Kentucky Hot Brown

Kentucky Hot Brown


It’s that time of the year! Instead of being one of the gazillion sites to post a whole turkey recipe, I’ve decided to post a creative something to do with those turkey leftovers. Forget about the typical, mundane turkey sandwiches this year and try this: Take the leftover turkey and place it on a piece of savory french toast; top it with a gruyere cheese sauce and tomato; broil it in the oven until it gets all nice and toasty; top it with two slices of bacon and fresh chives when it comes out.

Hot Browns have become a tradition with leftover turkey in my house dating back one whole year. In my opinion, not only one of the best open faced sandwiches of all time, but one of the best sandwiches. For you history nerds, the famous Hot Brown was first created by Chef Fred Schmidt in 1929 at the Brown Hotel in Louisville, Kentucky. The sandwich was designed to satisfy the late night partying crowds at the hotel. The sandwich has since become one of the most beloved regional American sandwiches, alongside the likes of the Poboy, Philly Cheesesteak, and Lobster Roll.


We’re going to create a savory french toast for the base of the Hot Brown. Typically, this is done with plain toast, but we’re not going for “typical” here. I like to go the extra mile and make the french toast, for the following reasons: 1.) The bread will have better flavor 2.) The french toast will contribute to the desired “richness” of the dish 3.) The softness of the bread will make the texture of the dish more appealing. In a bowl, whisk together 2 eggs, 1 cup of whole milk, 2 pinches of kosher salt, and 1 pinch of ground nutmeg. We will need two thick slices of bread. In this example I am using the Italian Pane Bello, but Pullman works just fine. Heat a tablespoon of butter in a skillet. Dredge each slice of bread into the custard, then lightly toast on each side until nice and brown. Set aside.


Time to create the Mornay sauce. A Mornay is a classic cheese sauce made from the mother sauce “Bechamel”(milk thickened with a roux). A roux is equal parts fat and flour. For the roux in the this recipe, I’m using 2 tbsp of butter and 2 tbsp of all purpose flour. Start off by melting the butter in a sauce pot, then add the flour, and cook for just a minute or 2 to cook out the raw flour flavor. Then add 2 cups of whole milk to the roux, and slowly bring to a boil. The sauce will not reach it’s full thickening power until it’s brought to a boil. Once brought to a boil, reduce to a simmer, add 1/2 teaspoon of ground cayenne pepper, and let cook for about 5 minutes. Remove from heat and add 2 cups of shredded gruyere cheese. You never want to cook cheese for too long, or it could lead to stringiness and fat separation, which is why I add the cheese at the very end. This dish typically uses cheddar or parmesan, but I opted for gruyere for it’s it’s more complex, assertive flavors and aromas.

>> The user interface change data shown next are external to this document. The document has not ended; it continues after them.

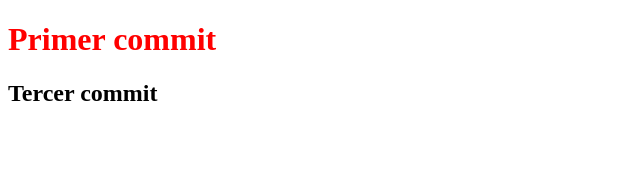
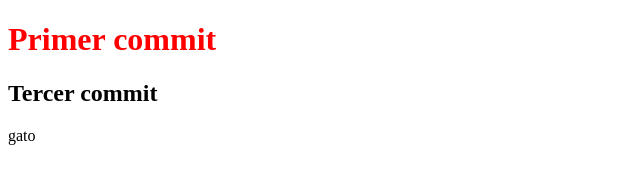
Before and after one commit to NazarenoGalarza/Repositorio-Coder, a plain HTML site: page index.html in a window 1280 px wide. Shown: the full height of the page, 0-640 px from the left. Drawn offline with Linux system fonts and the light colour scheme.

Commit message:
En la rama Cat

```diff
--- a/index.html
+++ b/index.html
@@ -10,6 +10,11 @@
 <body>
     <h1>Primer commit</h1>
     <h2>Tercer commit</h2>
+    <div>
+        <p>
+            gato
+        </p>
+    </div>
 
 </body>
 </html>
```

Preheat the broiler to 550 degrees fahrenheit. In an oven safe dish, add the bread, top with that leftover Thanksgiving turkey, pour the Mornay sauce very liberally over the whole dish, top with 2 slices of beefsteak tomatoes, and broil for about 4 minutes, or until toasty and brown. Top each sandwich with 2 cooked pieces of bacon and fresh chives. Serve!

Kentucky Hot Brown

2 thick slices of Pane Bello or Pullman bead
3 tbsp of butter
2 eggs
3 cups of whole milk
kosher salt, to taste
1 pinch of nutmeg
2 tbsp of all purpose flour
1/2 tsp ground cayenne pepper
2 cups of grated gruyere cheese
1/2 lb of leftover Thanksgiving turkey
2 slices of beefsteak tomato
4 slices of cooked bacon
fresh chopped chives, for garnish

In a bowl, whisk together the eggs, 1 cup of milk, the nutmeg and 2 pinches of salt. Heat 1 tbsp of butter in a skillet. Dredge each piece of bread in the egg mixture, and then toast in the skillet until nice and brown on each side. Set aside. Melt 2 tbsp of butter in the bottom of a sauce pot, then add the flour, stirring and cooking for a minute. Add 2 cups of whole milk, bring to a boil, then reduce to a simmer and let cook for about 5 minutes. Add the cayenne pepper, remove from the heat and gradually whisk in the cheese until melted. In an oven proof dish, add the bread, top with the turkey, generously pour the cheese sauce all over, top with the tomato slices and broil at about 550 degrees fahrenheit until toasty and brown all over. Remove from oven and top each sandwich with 2 slices of cooked bacon and fresh chives. Serve!